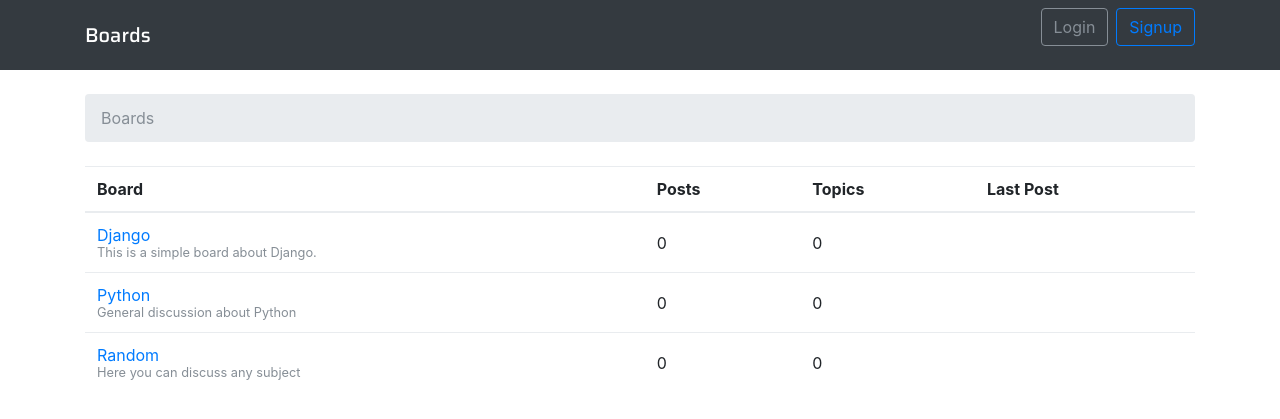
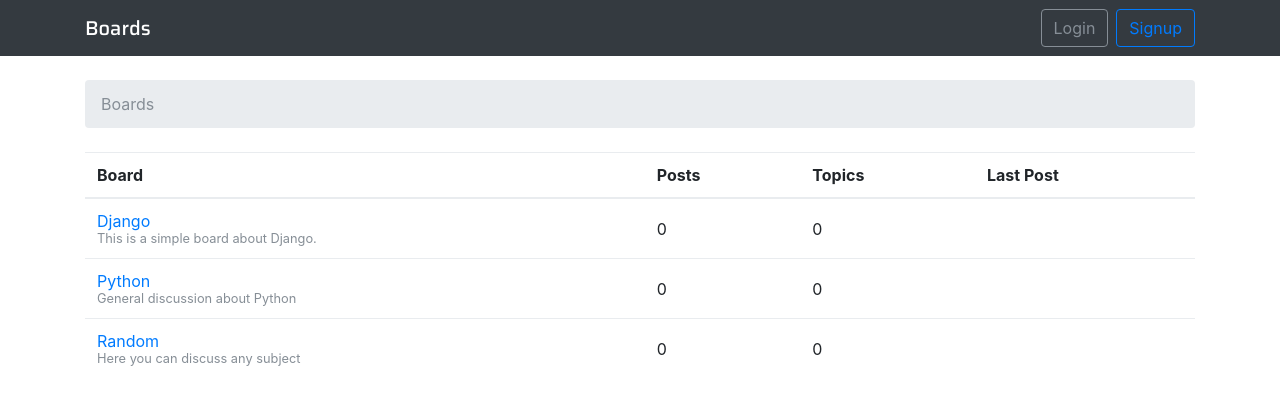
Before and after one commit to pedrorls/ForumDjango, a Django app: page / in a window 1280 px wide. Shown: the top 419 px of the page. Run offline with Django 3.2, Linux system fonts and the light colour scheme; data comes from the database, SQL or seed files in the repository; both versions use the stored data as it was after the commit; some libraries are stand-ins or nearby versions.

Commit message:
margin on nav fixed

```diff
--- a/templates/base.html
+++ b/templates/base.html
@@ -32,7 +32,7 @@
                     </li>
                   </ul>
                 {% else %}
-                  <form class="form-inline ml-auto">
+                  <form class="form-inline ml-auto" style="margin-bottom: 0px;">
                     <a href="{% url 'login' %}" class="btn btn-outline-secondary">Login</a>
                     <a href="{% url 'signup' %}" class="btn btn-outline-primary ml-2">Signup</a>
                   </form>
```
Also changed, not shown: db.sqlite3.
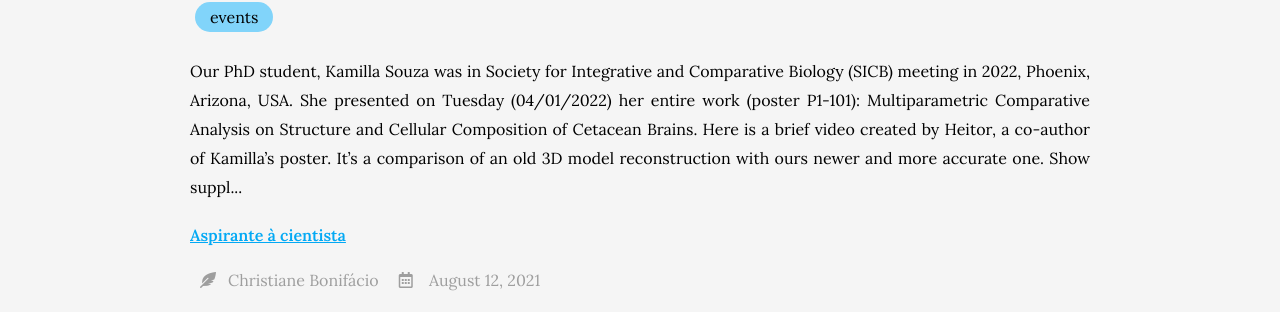
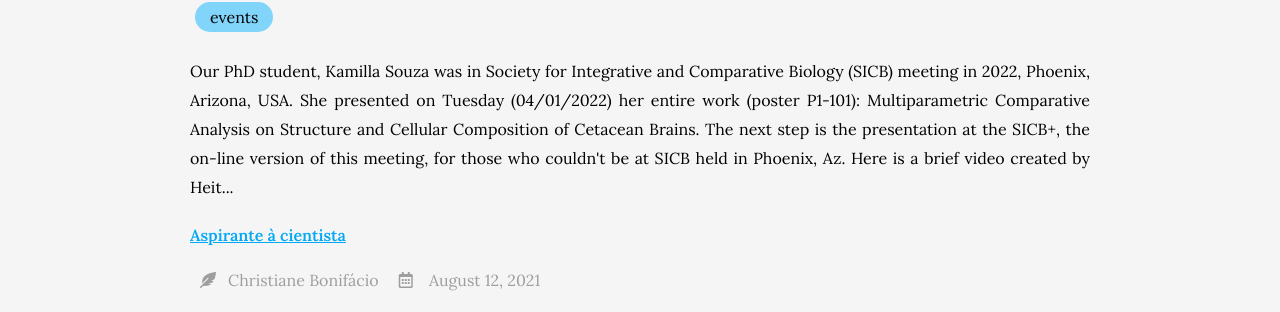
Before and after one commit to metaBIOlab/metabio, a Jekyll site: the page built from blog/index.md, in a window 1280 px wide. Shown: the part 921-1233 px from the top of the page. Built offline with Jekyll 4.4.1, drawn with Linux system fonts in a browser that asks for light colours; nearby versions of some CDN libraries; comment, search, counter and statistics services are not loaded.

Commit message:
Adding next step text

```diff
--- a/_posts/2021-12-16-post-3.md
+++ b/_posts/2021-12-16-post-3.md
@@ -20,6 +20,9 @@ Our PhD student, [Kamilla Souza](kamilla-souza) was in [Society for Integrative
     />
     </a>
 </figure>
+<p>
+  The next step is the presentation at the SICB+, the on-line version of this meeting, for those who couldn't be at SICB held in Phoenix, Az.
+</p>
 <p>
 Here is a brief video created by Heitor, a co-author of Kamilla’s poster. It’s a comparison of an old 3D model reconstruction with ours newer and more accurate one.
 </p>
```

====

**EXERCISE BRIEF**
Retype the data above in full, exactly as it stands, and skip any image.

**SOLUTION TO THE PROBLEM**
Before and after one commit to pedrorls/ForumDjango, a Django app: page / in a window 1280 px wide. Shown: the top 419 px of the page. Run offline with Django 3.2, Linux system fonts and the light colour scheme; data comes from the database, SQL or seed files in the repository; both versions use the stored data as it was after the commit; some libraries are stand-ins or nearby versions.

Commit message:
margin on nav fixed

```diff
--- a/templates/base.html
+++ b/templates/base.html
@@ -32,7 +32,7 @@
                     </li>
                   </ul>
                 {% else %}
-                  <form class="form-inline ml-auto">
+                  <form class="form-inline ml-auto" style="margin-bottom: 0px;">
                     <a href="{% url 'login' %}" class="btn btn-outline-secondary">Login</a>
                     <a href="{% url 'signup' %}" class="btn btn-outline-primary ml-2">Signup</a>
                   </form>
```
Also changed, not shown: db.sqlite3.
Before and after one commit to metaBIOlab/metabio, a Jekyll site: the page built from blog/index.md, in a window 1280 px wide. Shown: the part 921-1233 px from the top of the page. Built offline with Jekyll 4.4.1, drawn with Linux system fonts in a browser that asks for light colours; nearby versions of some CDN libraries; comment, search, counter and statistics services are not loaded.

Commit message:
Adding next step text

```diff
--- a/_posts/2021-12-16-post-3.md
+++ b/_posts/2021-12-16-post-3.md
@@ -20,6 +20,9 @@ Our PhD student, [Kamilla Souza](kamilla-souza) was in [Society for Integrative
     />
     </a>
 </figure>
+<p>
+  The next step is the presentation at the SICB+, the on-line version of this meeting, for those who couldn't be at SICB held in Phoenix, Az.
+</p>
 <p>
 Here is a brief video created by Heitor, a co-author of Kamilla’s poster. It’s a comparison of an old 3D model reconstruction with ours newer and more accurate one.
 </p>
```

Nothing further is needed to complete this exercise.